TASK TO CARRY OUT: Return all lines from the listing below in which the string "nameref" occurs.

(INPUT RECORDS Opens)

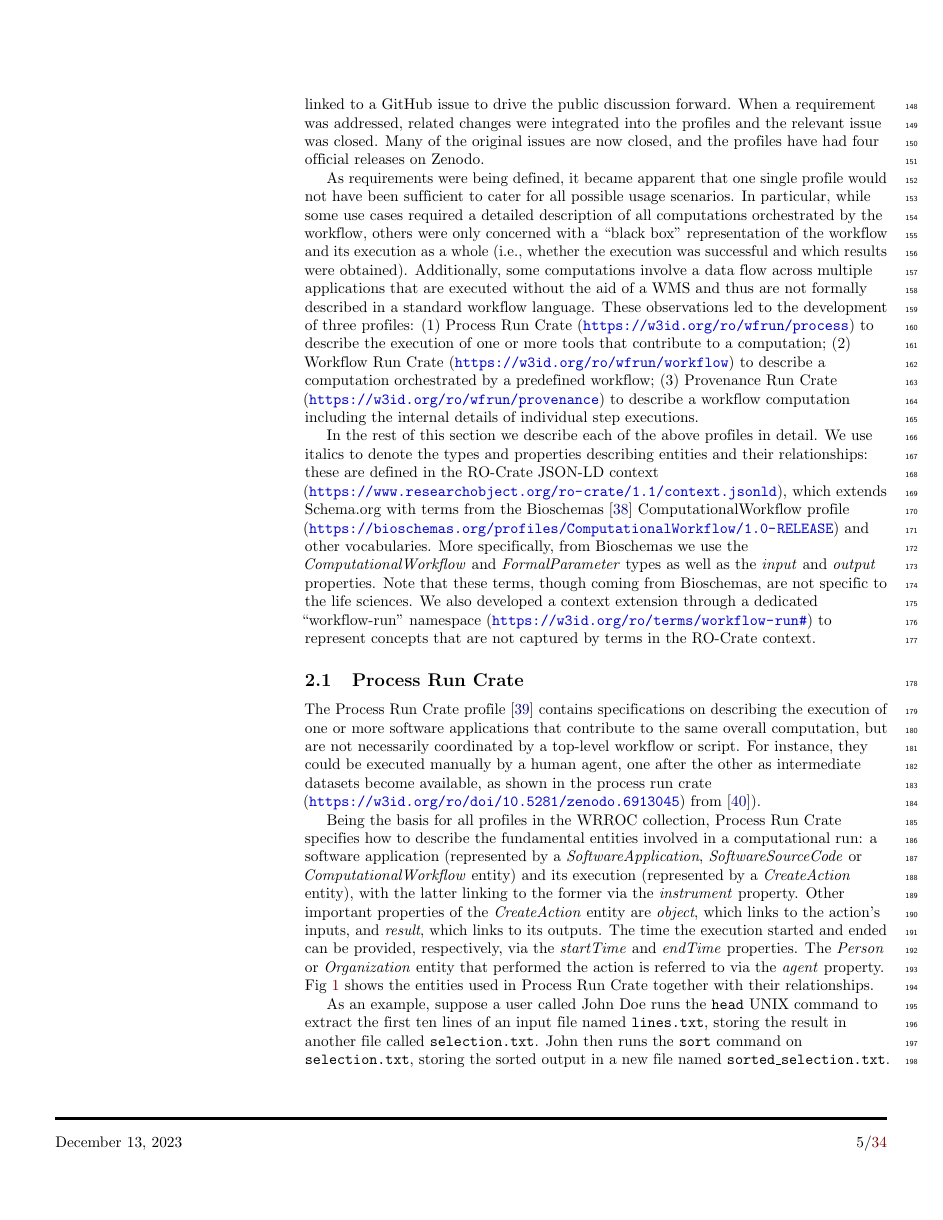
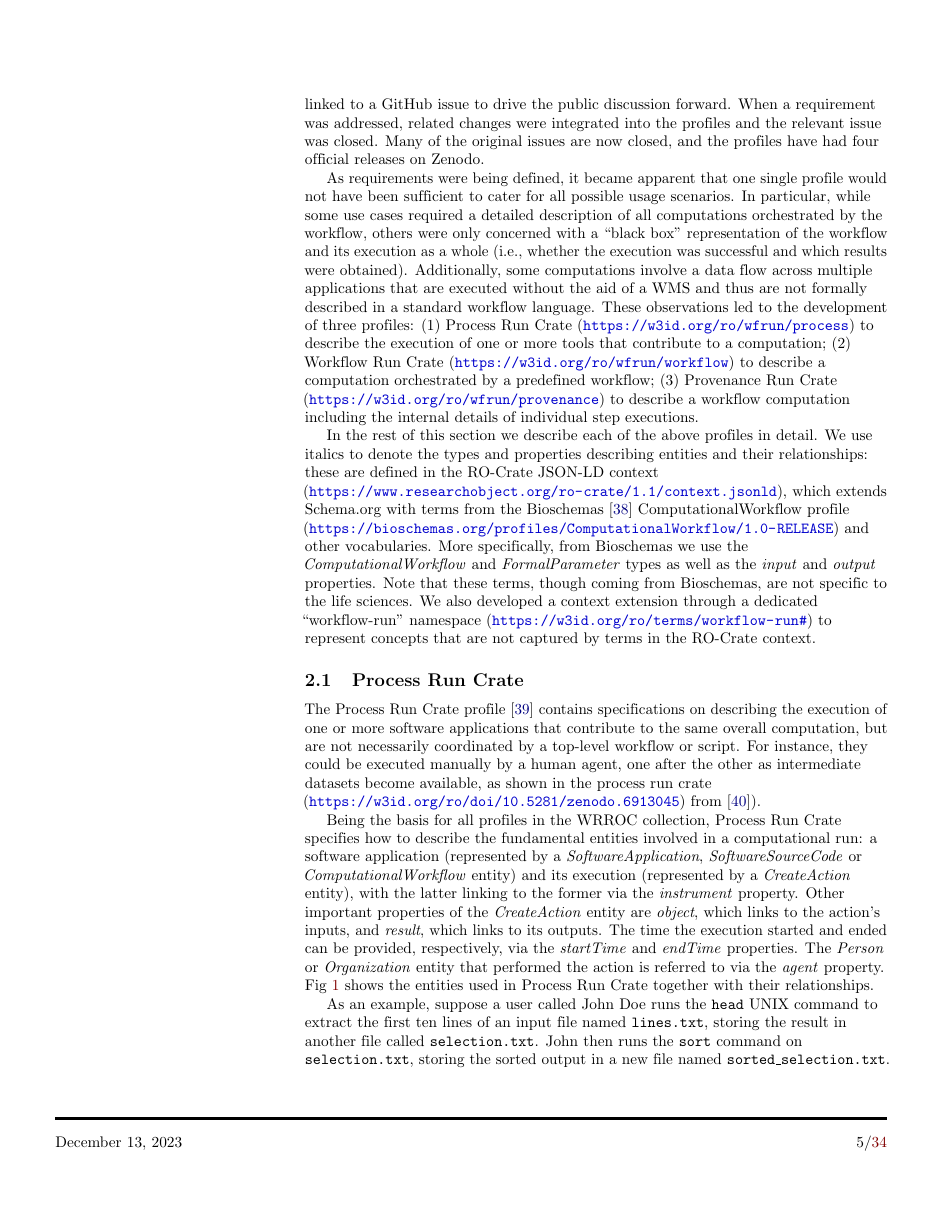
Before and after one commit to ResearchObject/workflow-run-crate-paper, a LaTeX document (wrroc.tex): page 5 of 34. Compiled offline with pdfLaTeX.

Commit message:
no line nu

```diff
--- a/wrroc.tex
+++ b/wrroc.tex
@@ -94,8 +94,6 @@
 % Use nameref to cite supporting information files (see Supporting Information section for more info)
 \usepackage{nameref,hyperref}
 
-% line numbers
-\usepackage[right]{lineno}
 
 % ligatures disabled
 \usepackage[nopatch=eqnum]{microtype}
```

(INPUT RECORDS Closes)

ANSWER:
 % Use nameref to cite supporting information files (see Supporting Information section for more info)
 \usepackage{nameref,hyperref}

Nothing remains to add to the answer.